This increased pressure is uprooting families and individuals who are already weary and battered. Nuna says these refugees may no longer live in fear of losing their lives, but they do face “the trauma of being arrested, the trauma of being taken prisoner, of being beaten, and of being forced into signing something or doing something that you don’t want to do.”
Thanks to their work with refugees, Triumphant Mercy sees the frontline of this discussion. They’re working to develop economic stability for refugees, but with official eyes on them, they’re doing their best to show that they care for both Syrians and Lebonese.
As the situation shifts, so too will their mission. “It’s not just me; it’s everybody now,” Nuna says. “Every NGO is doing that. They’re all shifting gears, they’re all going in a different direction. Even though we’ve been focusing on very much like on Syrian refugees who are here, we’re trying to differentiate between the Syrian refugees who are here to receive help, or just because it’s easier on them, or those who are really needing help and needing to be supported in Lebanon.”
For years, they’ve been working to help displaced refugees feel safe. “People started to feel that they can start a life, that they got out of the trauma,” Nuna says. Now, with new pressure from host countries, “the trauma’s back. Now they sleep not knowing if, at four in the morning, the camp will be surrounded by the military just coming to take people to prison.”
That being said, they’re still trying to guide refugees who are interested in returning home, telling them “We can help you even there, we can direct you somewhere, we can just give you some tips and points. But it’s better for you to actually go back home and start to build.”
In short, these are people who are looking for hope. They need something steady to hold on to in times of turmoil and a source of peace as their world shifts once again.
That’s what makes Triumphant Mercy so uniquely equipped to take on this challenge. “We’re a Christian agency before we’re a humanitarian agency, and we have a message and we have a desire to see God’s kingdom expand,” Nuna says.
“We believe that every person we see, we need to encourage, bring hope, show them a different view, and let them see that the hope is not gone, and everything is not black.”
This new pressure is proof that any sense of stability based on politics or the material world is can be taken away. That’s why Triumphant Mercy focuses “on the real issue, and the real issue is what do you have inside you and the real peace that they can have when they just give everything to Christ and you let him direct your life.”
Pray for Syrian refugees wrestling with the choice of whether or not to return home, and ask God to give Triumphant Mercy wisdom as they come alongside Lebanese and Syrians. You can learn more about Triumphant Mercy right here.

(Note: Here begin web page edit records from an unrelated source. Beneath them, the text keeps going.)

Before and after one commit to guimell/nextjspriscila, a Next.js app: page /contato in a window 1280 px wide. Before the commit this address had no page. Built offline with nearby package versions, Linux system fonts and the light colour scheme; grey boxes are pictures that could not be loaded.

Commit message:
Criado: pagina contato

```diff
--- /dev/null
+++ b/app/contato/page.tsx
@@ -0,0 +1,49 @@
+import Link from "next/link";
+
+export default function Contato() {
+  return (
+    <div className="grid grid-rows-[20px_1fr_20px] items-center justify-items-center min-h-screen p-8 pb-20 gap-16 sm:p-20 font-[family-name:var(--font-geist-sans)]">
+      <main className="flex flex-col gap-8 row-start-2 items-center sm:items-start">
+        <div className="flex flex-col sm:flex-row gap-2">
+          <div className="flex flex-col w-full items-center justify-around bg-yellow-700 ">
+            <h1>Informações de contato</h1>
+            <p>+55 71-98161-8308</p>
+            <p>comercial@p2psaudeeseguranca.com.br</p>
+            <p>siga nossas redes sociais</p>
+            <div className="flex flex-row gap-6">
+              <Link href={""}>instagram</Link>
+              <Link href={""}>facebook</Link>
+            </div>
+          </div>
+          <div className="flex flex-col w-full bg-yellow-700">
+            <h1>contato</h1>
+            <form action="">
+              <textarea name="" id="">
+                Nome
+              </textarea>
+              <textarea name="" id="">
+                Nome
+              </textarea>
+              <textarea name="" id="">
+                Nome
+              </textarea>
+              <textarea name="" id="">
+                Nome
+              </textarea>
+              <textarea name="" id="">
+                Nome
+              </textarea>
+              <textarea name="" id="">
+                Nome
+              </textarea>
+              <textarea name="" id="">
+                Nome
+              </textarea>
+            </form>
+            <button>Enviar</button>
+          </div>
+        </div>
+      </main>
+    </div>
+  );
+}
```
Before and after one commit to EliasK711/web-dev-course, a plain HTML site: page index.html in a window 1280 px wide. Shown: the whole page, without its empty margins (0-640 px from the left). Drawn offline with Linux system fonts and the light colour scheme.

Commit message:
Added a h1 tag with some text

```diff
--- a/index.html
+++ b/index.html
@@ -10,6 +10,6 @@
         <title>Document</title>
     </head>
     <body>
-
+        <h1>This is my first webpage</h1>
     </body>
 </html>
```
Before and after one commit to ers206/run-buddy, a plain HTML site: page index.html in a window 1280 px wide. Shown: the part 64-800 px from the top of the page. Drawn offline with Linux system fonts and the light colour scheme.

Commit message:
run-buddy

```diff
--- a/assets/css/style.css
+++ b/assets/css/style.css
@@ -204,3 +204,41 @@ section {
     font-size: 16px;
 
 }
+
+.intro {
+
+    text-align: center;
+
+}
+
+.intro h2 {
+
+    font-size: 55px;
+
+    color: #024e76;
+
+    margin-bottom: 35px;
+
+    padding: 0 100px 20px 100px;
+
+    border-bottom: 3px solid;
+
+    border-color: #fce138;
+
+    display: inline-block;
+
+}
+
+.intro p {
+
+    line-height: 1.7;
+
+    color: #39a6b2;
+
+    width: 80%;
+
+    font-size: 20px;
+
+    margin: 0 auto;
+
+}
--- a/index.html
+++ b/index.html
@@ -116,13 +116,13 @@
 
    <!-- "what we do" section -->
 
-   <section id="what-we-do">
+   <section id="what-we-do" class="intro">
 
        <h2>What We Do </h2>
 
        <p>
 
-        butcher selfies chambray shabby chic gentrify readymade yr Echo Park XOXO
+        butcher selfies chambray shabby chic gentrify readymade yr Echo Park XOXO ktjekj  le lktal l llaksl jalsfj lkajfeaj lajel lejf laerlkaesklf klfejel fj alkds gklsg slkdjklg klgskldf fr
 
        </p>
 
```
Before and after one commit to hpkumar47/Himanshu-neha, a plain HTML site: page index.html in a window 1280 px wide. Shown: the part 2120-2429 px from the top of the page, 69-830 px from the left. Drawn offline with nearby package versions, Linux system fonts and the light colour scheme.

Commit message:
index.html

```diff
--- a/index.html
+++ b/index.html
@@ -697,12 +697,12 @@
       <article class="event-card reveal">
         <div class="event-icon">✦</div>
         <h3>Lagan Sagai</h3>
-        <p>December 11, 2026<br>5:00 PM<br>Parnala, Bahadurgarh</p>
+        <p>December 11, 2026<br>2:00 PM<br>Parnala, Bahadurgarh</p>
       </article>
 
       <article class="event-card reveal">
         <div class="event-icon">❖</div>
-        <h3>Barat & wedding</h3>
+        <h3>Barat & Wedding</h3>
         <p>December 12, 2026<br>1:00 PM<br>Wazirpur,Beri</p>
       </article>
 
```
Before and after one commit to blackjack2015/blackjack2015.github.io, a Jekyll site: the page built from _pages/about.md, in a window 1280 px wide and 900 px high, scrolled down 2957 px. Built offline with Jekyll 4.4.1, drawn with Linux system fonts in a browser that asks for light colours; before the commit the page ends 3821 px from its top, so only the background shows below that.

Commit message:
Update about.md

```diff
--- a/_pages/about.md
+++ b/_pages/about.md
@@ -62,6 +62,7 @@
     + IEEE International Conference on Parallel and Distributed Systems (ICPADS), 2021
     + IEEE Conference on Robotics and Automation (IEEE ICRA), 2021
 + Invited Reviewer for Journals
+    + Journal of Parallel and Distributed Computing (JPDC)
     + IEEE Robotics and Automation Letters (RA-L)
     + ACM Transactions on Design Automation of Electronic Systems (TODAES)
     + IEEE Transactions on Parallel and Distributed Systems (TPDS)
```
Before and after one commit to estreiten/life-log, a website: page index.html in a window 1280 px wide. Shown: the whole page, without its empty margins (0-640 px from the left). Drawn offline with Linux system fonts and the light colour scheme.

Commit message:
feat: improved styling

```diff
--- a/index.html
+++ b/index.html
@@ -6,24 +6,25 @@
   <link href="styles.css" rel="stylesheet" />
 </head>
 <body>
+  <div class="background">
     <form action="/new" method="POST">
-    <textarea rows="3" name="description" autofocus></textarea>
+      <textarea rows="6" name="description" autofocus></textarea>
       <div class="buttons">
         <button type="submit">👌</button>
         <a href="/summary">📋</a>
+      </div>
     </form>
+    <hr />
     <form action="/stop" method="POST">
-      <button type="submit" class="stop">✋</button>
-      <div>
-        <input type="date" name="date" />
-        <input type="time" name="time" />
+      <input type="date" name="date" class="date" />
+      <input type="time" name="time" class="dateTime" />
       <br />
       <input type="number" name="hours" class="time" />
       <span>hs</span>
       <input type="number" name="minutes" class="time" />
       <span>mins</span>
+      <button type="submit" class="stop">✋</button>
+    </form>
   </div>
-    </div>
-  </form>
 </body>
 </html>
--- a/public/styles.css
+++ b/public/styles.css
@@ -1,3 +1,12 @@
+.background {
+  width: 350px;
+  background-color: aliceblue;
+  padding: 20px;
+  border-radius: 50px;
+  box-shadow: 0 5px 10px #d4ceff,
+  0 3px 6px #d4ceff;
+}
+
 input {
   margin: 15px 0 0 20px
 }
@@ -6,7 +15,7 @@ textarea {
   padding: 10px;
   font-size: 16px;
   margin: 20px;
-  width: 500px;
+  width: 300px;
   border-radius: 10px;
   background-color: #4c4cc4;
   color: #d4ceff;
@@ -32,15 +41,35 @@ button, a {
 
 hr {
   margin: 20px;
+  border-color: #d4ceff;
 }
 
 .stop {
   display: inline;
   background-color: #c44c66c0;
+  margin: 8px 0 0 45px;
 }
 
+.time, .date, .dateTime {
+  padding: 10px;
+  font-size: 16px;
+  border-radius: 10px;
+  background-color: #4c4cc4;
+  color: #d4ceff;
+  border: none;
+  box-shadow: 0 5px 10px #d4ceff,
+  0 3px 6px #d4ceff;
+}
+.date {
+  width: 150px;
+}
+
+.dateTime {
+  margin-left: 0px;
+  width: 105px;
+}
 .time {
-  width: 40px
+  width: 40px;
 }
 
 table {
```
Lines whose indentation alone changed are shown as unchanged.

“People are suffering. People are traumatized. People don’t have a future. People don’t see a future, they can’t imagine a future,” Nuna says.
“If we join together, if we all have a goal in mind, we can actually do something, and I really want to encourage people to take a stand to just say ‘It’s not acceptable. We got used to it, but it’s unacceptable.’”
Header photo courtesy of unsplash